  1. RO says:

    nice! That “Ashram” in your example could also be a hippy commune/organic farm collective in Bastrop Texas. Crazy Wisdom… heh.

  2. WSA says:

    Jason, thank you for this insightful, thought provoking post. I recently had someone I deeply respect, an elder, much farther down the Path than I define “enlightenment” (where enlightenment = the Buddhist idea of Awake) as a facility much like athletic prowess and one that does not necessarily guarantee control of the ego.

    The context was a conversation about all the “enlightened masters” who violate their vows and prey upon their students either ethically or financially. That’s always been such a problem for me, it REALLY sticks in my craw, and frankly, might be an obstacle for me on my Path. I said to her “so, if I understand you correctly, you are saying that it’s like someone who is an Olympic skier who can also be a sh** personally. And she said “Exactly!”
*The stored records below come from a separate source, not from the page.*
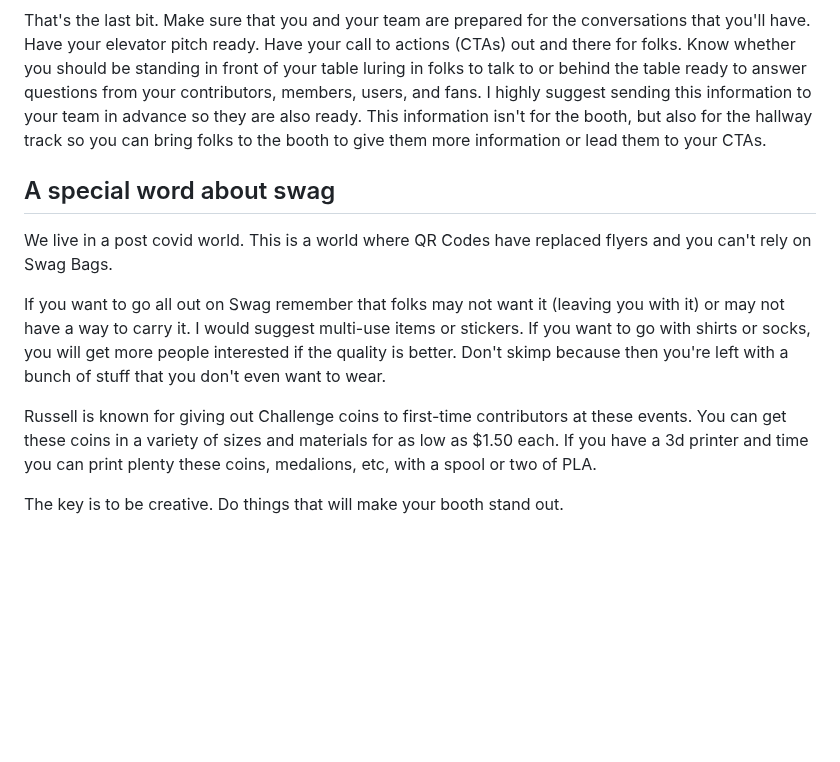
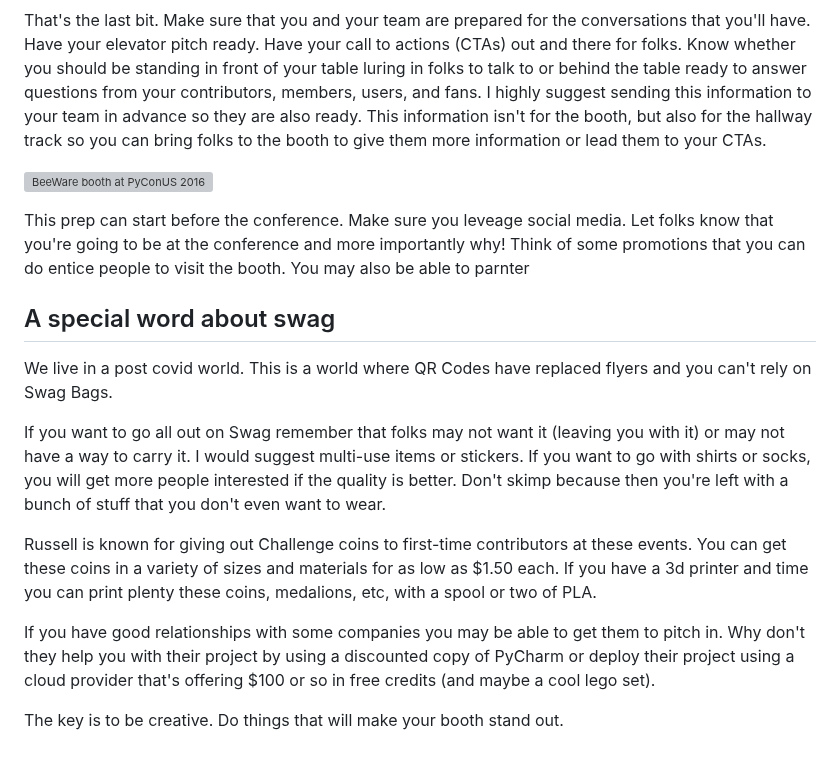
Before and after one commit to kjaymiller/kjaymiller.com, a Markdown page: content/running-a-community-booth.md, the part around one of its changes. Drawn GitHub-style; blank space fills up the shorter version; grey boxes are pictures that could not be loaded.

```diff
--- a/content/running-a-community-booth.md
+++ b/content/running-a-community-booth.md
@@ -96,6 +104,10 @@ Just a recap, you have spent a few hundred dollars on top of your conference cos
 
 That's the last bit. Make sure that you and your team are prepared for the conversations that you'll have. Have your elevator pitch ready. Have your call to actions (CTAs) out and there for folks. Know whether you should be standing in front of your table luring in folks to talk to or behind the table ready to answer questions from your contributors, members, users, and fans. I highly suggest sending this information to your team in advance so they are also ready. This information isn't for the booth, but also for the hallway track so you can bring folks to the booth to give them more information or lead them to your CTAs.
 
+![BeeWare booth at PyConUS 2016](https://kjaymiller.azureedge.net/media/beeware-booth-with-cool-backdrop.jpg)
+
+This prep can start before the conference. Make sure you leveage social media. Let folks know that you're going to be at the conference and more importantly why! Think of some promotions that you can do entice people to visit the booth. You may also be able to parnter
+
 ## A special word about swag
 
 We live in a post covid world. This is a world where QR Codes have replaced flyers and you can't rely on Swag Bags.
@@ -104,4 +116,6 @@ If you want to go all out on Swag remember that folks may not want it (leaving y
 
 Russell is known for giving out Challenge coins to first-time contributors at these events. You can get these coins in a variety of sizes and materials for as low as $1.50 each. If you have a 3d printer and time you can print plenty these coins, medalions, etc, with a spool or two of PLA.
 
+If you have good relationships with some companies you may be able to get them to pitch in. Why don't they help you with their project by using a discounted copy of PyCharm or deploy their project using a cloud provider that's offering $100 or so in free credits (and maybe a cool lego set).
+
 The key is to be creative. Do things that will make your booth stand out.
```
Also changed, not shown: other parts of content/running-a-community-booth.md (+12 -4 lines).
    She talks about there being two related and hopefully concurrent Paths; the Path of Healing (recognizing, understanding and moving beyond the ego) and the Path of…. hmmmm what did she call it? I can’t remember for certain, but the idea was that it was a Path of Awakening and stabilization of Awakened Realization (in what you call a Stage, I guess.) She holds that one can walk one without walking the other; like being the world’s best skier but personally being the world’s worst jerk.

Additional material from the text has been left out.